[Web document revisions]
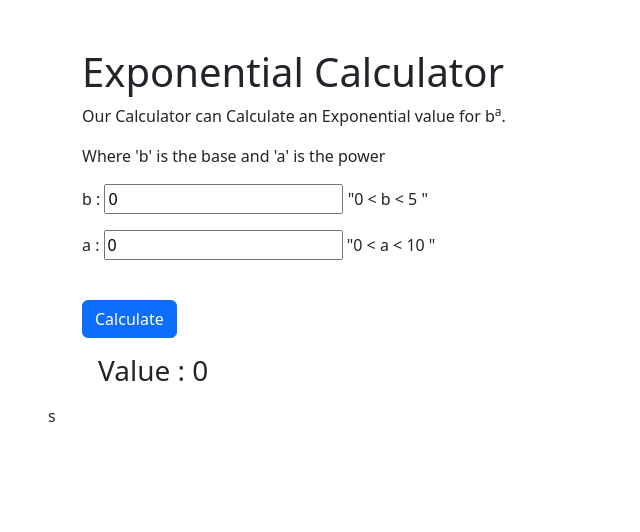
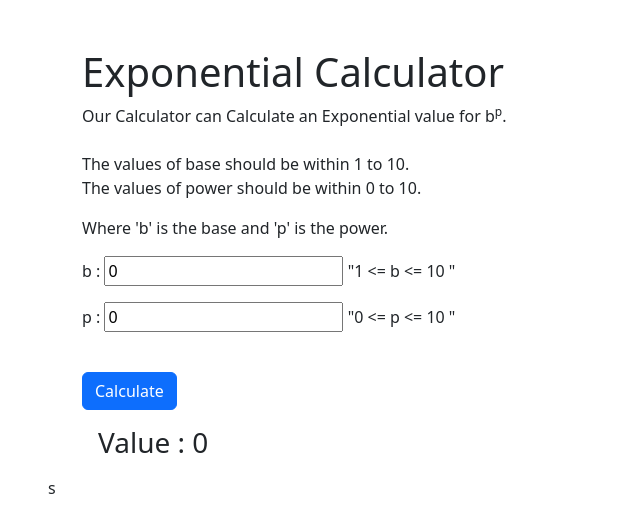
Before and after one commit to jaf107/Exponential-Calculator, a React (Create React App) app: page / in a window 1280 px wide. Shown: the top 532 px of the page, without its empty margins (0-640 px from the left). Built offline with nearby package versions, Linux system fonts and the light colour scheme.

Commit message:
initiated

```diff
--- a/src/App.js
+++ b/src/App.js
@@ -1,4 +1,3 @@
-import logo from "./logo.svg";
 import "./App.css";
 import MainComponent from "./components/MainComponent";
 
--- a/src/components/Calculator.js
+++ b/src/components/Calculator.js
@@ -1,38 +1,47 @@
 import React, { useState } from "react";
 
 const Calculator = () => {
-  const [var1, setVar1] = useState(0);
-  const [var2, setVar2] = useState(0);
+  const [base, setBase] = useState(0);
+  const [power, setPower] = useState(0);
   const [ans, setAns] = useState(0);
 
   function addValue() {
-    let ans = parseInt(var1) ** parseInt(var2);
-    if (ans > 9999) {
+    let ans = parseInt(base) ** parseInt(power);
+    if (base < 1 || base > 10) {
+      // alert("Input b correctly");
       setAns("error");
+    } else if (power < 0 || power > 10) {
+      // alert("Input a correctly");
+      setAns("error");
+    } else {
+      setAns(ans);
     }
-    setAns(ans);
   }
   return (
     <div>
       <div className="container">
         <h1>Exponential Calculator</h1>
         <p>
-          Our Calculator can Calculate an Exponential value for b<sup>a</sup>.
+          Our Calculator can Calculate an Exponential value for b<sup>p</sup>.
+          <br /> <br />
+          The values of base should be within 1 to 10.
+          <br />
+          The values of power should be within 0 to 10.
         </p>
-        <p>Where 'b' is the base and 'a' is the power</p>
+        <p>Where 'b' is the base and 'p' is the power.</p>
         {/* <h3>Exponential Calculator</h3> */}b :<span> </span>{" "}
         <input
           className="mb-3 "
-          value={var1}
-          onChange={(e) => setVar1(e.target.value)}
+          value={base}
+          onChange={(e) => setBase(e.target.value)}
         ></input>{" "}
-        <span> "0 &lt; b &lt; 5 " </span> <br />a :<span> </span>{" "}
+        <span> "1 &lt;= b &lt;= 10 " </span> <br />p :<span> </span>{" "}
         <input
-          value={var2}
+          value={power}
           className="mb-3 "
-          onChange={(e) => setVar2(e.target.value)}
+          onChange={(e) => setPower(e.target.value)}
         ></input>{" "}
-        <span> "0 &lt; a &lt; 10 " </span> <br /> <br />
+        <span> "0 &lt;= p &lt;= 10 " </span> <br /> <br />
         <button type="submit" onClick={addValue} className="btn btn-primary">
           Calculate
         </button>
```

> [TASK OBJECTIVE]: Leave out the pictures and output the rest of the records exactly.

> [RESPONSE AREA]:
Before and after one commit to jaf107/Exponential-Calculator, a React (Create React App) app: page / in a window 1280 px wide. Shown: the top 532 px of the page, without its empty margins (0-640 px from the left). Built offline with nearby package versions, Linux system fonts and the light colour scheme.

Commit message:
initiated

```diff
--- a/src/App.js
+++ b/src/App.js
@@ -1,4 +1,3 @@
-import logo from "./logo.svg";
 import "./App.css";
 import MainComponent from "./components/MainComponent";
 
--- a/src/components/Calculator.js
+++ b/src/components/Calculator.js
@@ -1,38 +1,47 @@
 import React, { useState } from "react";
 
 const Calculator = () => {
-  const [var1, setVar1] = useState(0);
-  const [var2, setVar2] = useState(0);
+  const [base, setBase] = useState(0);
+  const [power, setPower] = useState(0);
   const [ans, setAns] = useState(0);
 
   function addValue() {
-    let ans = parseInt(var1) ** parseInt(var2);
-    if (ans > 9999) {
+    let ans = parseInt(base) ** parseInt(power);
+    if (base < 1 || base > 10) {
+      // alert("Input b correctly");
       setAns("error");
+    } else if (power < 0 || power > 10) {
+      // alert("Input a correctly");
+      setAns("error");
+    } else {
+      setAns(ans);
     }
-    setAns(ans);
   }
   return (
     <div>
       <div className="container">
         <h1>Exponential Calculator</h1>
         <p>
-          Our Calculator can Calculate an Exponential value for b<sup>a</sup>.
+          Our Calculator can Calculate an Exponential value for b<sup>p</sup>.
+          <br /> <br />
+          The values of base should be within 1 to 10.
+          <br />
+          The values of power should be within 0 to 10.
         </p>
-        <p>Where 'b' is the base and 'a' is the power</p>
+        <p>Where 'b' is the base and 'p' is the power.</p>
         {/* <h3>Exponential Calculator</h3> */}b :<span> </span>{" "}
         <input
           className="mb-3 "
-          value={var1}
-          onChange={(e) => setVar1(e.target.value)}
+          value={base}
+          onChange={(e) => setBase(e.target.value)}
         ></input>{" "}
-        <span> "0 &lt; b &lt; 5 " </span> <br />a :<span> </span>{" "}
+        <span> "1 &lt;= b &lt;= 10 " </span> <br />p :<span> </span>{" "}
         <input
-          value={var2}
+          value={power}
           className="mb-3 "
-          onChange={(e) => setVar2(e.target.value)}
+          onChange={(e) => setPower(e.target.value)}
         ></input>{" "}
-        <span> "0 &lt; a &lt; 10 " </span> <br /> <br />
+        <span> "0 &lt;= p &lt;= 10 " </span> <br /> <br />
         <button type="submit" onClick={addValue} className="btn btn-primary">
           Calculate
         </button>
```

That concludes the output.